The carbon cycle is the movement of carbon between the atmosphere, oceans, soils, and plants.  
One part of that cycle involves trees and plants taking carbon dioxide (CO2) out of the atmosphere and converting it to carbon which becomes embedded within the tree, and to oxygen which is released back to the atmosphere.
When a plant dies naturally, much of it’s carbon is released back to the atmosphere, and becomes available to other plants to absorb and continue the cycle.
Soil contains one of nature’s largest stores of carbon which is slowly released to the atmosphere or locked away as fossil fuels.
This balance in the carbon cycle has been a feature of our environment for millennia. 
We humans upset that balance when we add new carbon to the atmosphere by tilling the soil, extracting and burning fossil fuels, and when we cut down forests.  We have been doing this for over 100 years, which is seen in the ‘hockey stick’ graph that charts rising atmospheric CO2 levels.

A win win win climate action

Last week’s cyclone-determined weather was mild for us in Pukekohe, but severe on our east coast and catastrophic further south in the Bay of Plenty.

It is likely that a future cyclone will deal equally severe blows to us and our west coast communities.

Whilst we cannot forecast severe weather impacts for specific areas, NIWA have warned North Islanders to brace themselves for more flooding events.

And scientists are finding more linkages between our carbon emissions and extreme weather events.  Last month, Nature.com published an article on the influence of anthropogenic – aka “human caused” – climate change on extreme weather events.

Are we, individually and collectively, prepared to take a punt on future catastrophic weather events bypassing us?  The people of Edgecumbe would give a different answer to that question from those not yet seriously affected.

Those who do not consider the risks are burying their heads in ever-warming sands, for one thing is clear: extreme weather events are now part of our future.

The Insurance Council agrees.  It was reported last week, that the Insurance Council and Local Government NZ have worked together for about three years to explore changes to building consenting processes.  Their goal is to minimise property damage during severe weather events.

But Prime Minister Bill English does not agree.  He was reported last week as saying that it does not matter “too much”, what is causing the weather we have experienced over the past three weeks.  He went on to say that climate change as the cause, is something he does not want to spend time thinking about.

It is our grandchildren’s future that he dismisses so casually.

So what can we as individuals do that our government do not want to think about?

One action is to reduce our household carbon emissions.  Which means travelling less, buying only what we need, reducing waste, saving energy and more.

The Charcoal Fire - A climate action.page1.jpgAn easy-do action, is for us to take carbon out of the atmosphere.

Atmospheric carbon now exceeds 400 parts per million, and to bring that back to a level that will keep global warming below 2°C, carbon needs to be removed from the atmosphere.

At The Charcoal Fire event on Sunday 23rd April, you can learn the means to achieve that.

Making and burying biochar is a win for carbon sequestration and a win for the fertility and water holding capacity of our garden soils.

And planting fruit trees on top of that biochar is a further win for growing healthy, nutritious food.

Join us at 18 Wesley Street in Pukekohe, anytime between 8 am and 11 am this Sunday (23rd April) to learn how to make biochar as a win win win climate action.

The Charcoal Fire - A climate action.page2.jpg

Removing our weather blinkers to take climate action

Another Tuesday, another severe weather warning from the MetService.  On Good Friday, Cyclone Cook is expected to dump 200mm of rain as it passes close to or over the North Island.

NIWA’s modelling suggests that the upper and eastern North Island “currently stand the best chance of experiencing an impactful weather event from Wednesday through to Friday morning”.

Huh?  The “best” chance?  Like it’s a desirable event?

Try telling that to those in Edgecumbe who may never be able to return to their homes.

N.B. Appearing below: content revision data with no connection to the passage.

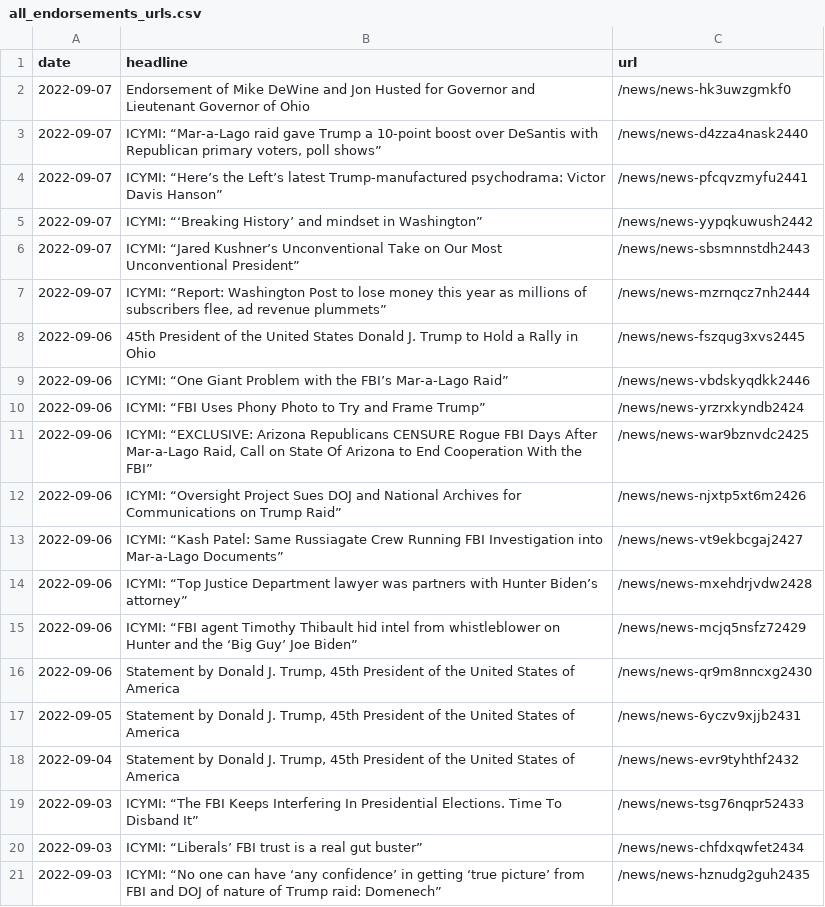
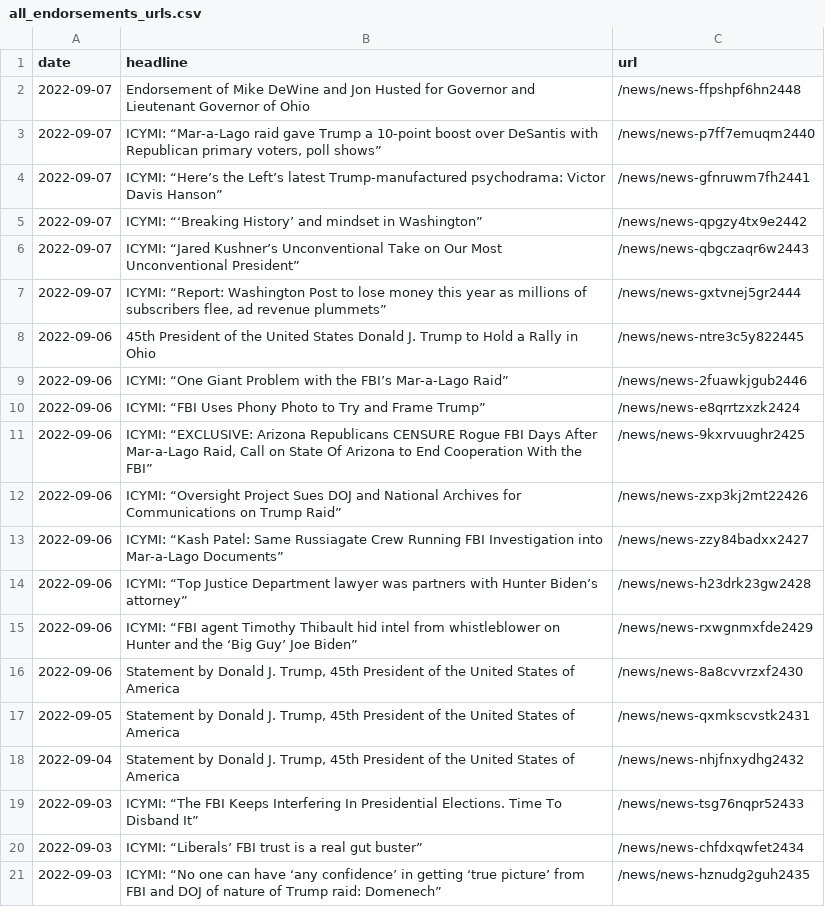
Before and after one commit to gridviz/trump-releases, a CSV file: data/all_endorsements_urls.csv, drawn as a sheet.

```diff
--- a/data/all_endorsements_urls.csv
+++ b/data/all_endorsements_urls.csv
@@ -1,19 +1,19 @@
 date,headline,url
-2022-09-07,Endorsement of Mike DeWine and Jon Husted for Governor and Lieutenant Governor of Ohio,/news/news-hk3uwzgmkf0
-2022-09-07,"ICYMI: “Mar-a-Lago raid gave Trump a 10-point boost over DeSantis with Republican primary voters, poll shows”",/news/news-d4zza4nask2440
-2022-09-07,ICYMI: “Here’s the Left’s latest Trump-manufactured psychodrama: Victor Davis Hanson”,/news/news-pfcqvzmyfu2441
-2022-09-07,ICYMI: “‘Breaking History’ and mindset in Washington”,/news/news-yypqkuwush2442
-2022-09-07,ICYMI: “Jared Kushner’s Unconventional Take on Our Most Unconventional President”,/news/news-sbsmnnstdh2443
-2022-09-07,"ICYMI: “Report: Washington Post to lose money this year as millions of subscribers flee, ad revenue plummets”",/news/news-mzrnqcz7nh2444
-2022-09-06,45th President of the United States Donald J. Trump to Hold a Rally in Ohio,/news/news-fszqug3xvs2445
-2022-09-06,ICYMI: “One Giant Problem with the FBI’s Mar-a-Lago Raid”,/news/news-vbdskyqdkk2446
-2022-09-06,ICYMI: “FBI Uses Phony Photo to Try and Frame Trump”,/news/news-yrzrxkyndb2424
-2022-09-06,"ICYMI: “EXCLUSIVE: Arizona Republicans CENSURE Rogue FBI Days After Mar-a-Lago Raid, Call on State Of Arizona to End Cooperation With the FBI”",/news/news-war9bznvdc2425
-2022-09-06,ICYMI: “Oversight Project Sues DOJ and National Archives for Communications on Trump Raid”,/news/news-njxtp5xt6m2426
-2022-09-06,ICYMI: “Kash Patel: Same Russiagate Crew Running FBI Investigation into Mar-a-Lago Documents”,/news/news-vt9ekbcgaj2427
-2022-09-06,ICYMI: “Top Justice Department lawyer was partners with Hunter Biden’s attorney”,/news/news-mxehdrjvdw2428
-2022-09-06,ICYMI: “FBI agent Timothy Thibault hid intel from whistleblower on Hunter and the ‘Big Guy’ Joe Biden”,/news/news-mcjq5nsfz72429
-2022-09-06,"Statement by Donald J. Trump, 45th President of the United States of America",/news/news-qr9m8nncxg2430
-2022-09-05,"Statement by Donald J. Trump, 45th President of the United States of America",/news/news-6yczv9xjjb2431
-2022-09-04,"Statement by Donald J. Trump, 45th President of the United States of America",/news/news-evr9tyhthf2432
+2022-09-07,Endorsement of Mike DeWine and Jon Husted for Governor and Lieutenant Governor of Ohio,/news/news-ffpshpf6hn2448
+2022-09-07,"ICYMI: “Mar-a-Lago raid gave Trump a 10-point boost over DeSantis with Republican primary voters, poll shows”",/news/news-p7ff7emuqm2440
+2022-09-07,ICYMI: “Here’s the Left’s latest Trump-manufactured psychodrama: Victor Davis Hanson”,/news/news-gfnruwm7fh2441
+2022-09-07,ICYMI: “‘Breaking History’ and mindset in Washington”,/news/news-qpgzy4tx9e2442
+2022-09-07,ICYMI: “Jared Kushner’s Unconventional Take on Our Most Unconventional President”,/news/news-qbgczaqr6w2443
+2022-09-07,"ICYMI: “Report: Washington Post to lose money this year as millions of subscribers flee, ad revenue plummets”",/news/news-gxtvnej5gr2444
+2022-09-06,45th President of the United States Donald J. Trump to Hold a Rally in Ohio,/news/news-ntre3c5y822445
+2022-09-06,ICYMI: “One Giant Problem with the FBI’s Mar-a-Lago Raid”,/news/news-2fuawkjgub2446
+2022-09-06,ICYMI: “FBI Uses Phony Photo to Try and Frame Trump”,/news/news-e8qrrtzxzk2424
+2022-09-06,"ICYMI: “EXCLUSIVE: Arizona Republicans CENSURE Rogue FBI Days After Mar-a-Lago Raid, Call on State Of Arizona to End Cooperation With the FBI”",/news/news-9kxrvuughr2425
+2022-09-06,ICYMI: “Oversight Project Sues DOJ and National Archives for Communications on Trump Raid”,/news/news-zxp3kj2mt22426
+2022-09-06,ICYMI: “Kash Patel: Same Russiagate Crew Running FBI Investigation into Mar-a-Lago Documents”,/news/news-zzy84badxx2427
+2022-09-06,ICYMI: “Top Justice Department lawyer was partners with Hunter Biden’s attorney”,/news/news-h23drk23gw2428
+2022-09-06,ICYMI: “FBI agent Timothy Thibault hid intel from whistleblower on Hunter and the ‘Big Guy’ Joe Biden”,/news/news-rxwgnmxfde2429
+2022-09-06,"Statement by Donald J. Trump, 45th President of the United States of America",/news/news-8a8cvvrzxf2430
+2022-09-05,"Statement by Donald J. Trump, 45th President of the United States of America",/news/news-qxmkscvstk2431
+2022-09-04,"Statement by Donald J. Trump, 45th President of the United States of America",/news/news-nhjfnxydhg2432
 2022-09-03,ICYMI: “The FBI Keeps Interfering In Presidential Elections. Time To Disband It”,/news/news-tsg76nqpr52433
```
Also changed, not shown: data/processed/all_press_releases_latest.csv, 1 other file.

For them, last week’s flood was a catastrophe.

Heavy rain events are now regularly occurring somewhere in the country.

Last week’s event was much more than a flash flood.  It was more than a 1 in 100 year event.

Have we normalised extreme weather to the extent that we are now blinded to its causes?

A new study, linking human-caused carbon pollution to extreme weather patterns in the northern hemisphere, ought remove our weather blinkers.  The study, published on nature.com, finds that this pattern has only recently emerged from the background noise of natural weather variability.

As report co-author Michael Mann says, “We came as close as one can to demonstrating a direct link between climate change and a large family of extreme recent weather events.”

This study will not placate those increasingly affected by the increasing incidence of extreme weather events.

Should someone be held to account for those affected?  To me, yes of course.

The responsibility lies with each of us who continue to release new carbon to the atmosphere – nature will hold us and future generations to account.

Our grandchildren will not thank us for shrugging our shoulders and writing this off as “acts of God”.

An event at Pukekohe’s St Andrews Anglican Church on Sunday 23rd April, is an opportunity for us, individually and collectively, to make a stand against our climate changing actions.

At 8 am, a fire will be lit in a special in-ground pit.  When the fire is extinguished at 11 am, more than one third of the wood burned will be turned to charcoal.

If left to rot in the field or burn completely, one hundred percent of that timber would be turned to ash and all of its carbon released back to the atmosphere.

Instead, burying the biochar will sequester carbon away for a long time, effectively taking carbon out of the atmosphere.  Planting fruit trees on top of the biochar will remove even more atmospheric carbon.

Join us at 18 Wesley Street, Pukekohe any time between 8 and 11 am and show your support for a climate action that does make a difference.

This climate action helps save the world

“Flash flooding is expected across the upper North Island over the next two days” trumpeted the news headlines last Tuesday morning.

What, again?  This is the third or fourth time this autumn that gutters and drains needed to be cleared of leaves in preparation for a deluge.

There was a time, not too long ago, that such flood warnings were issued for only “1 in 100” year events.

“1 in 100” does not mean that it occurs only once every 100 years.  It means that there is a one per cent chance of such an event occurring in a single year. Statistically, a 1 in 100 year event may occur many times in one year, but the average over a number of years, will be one.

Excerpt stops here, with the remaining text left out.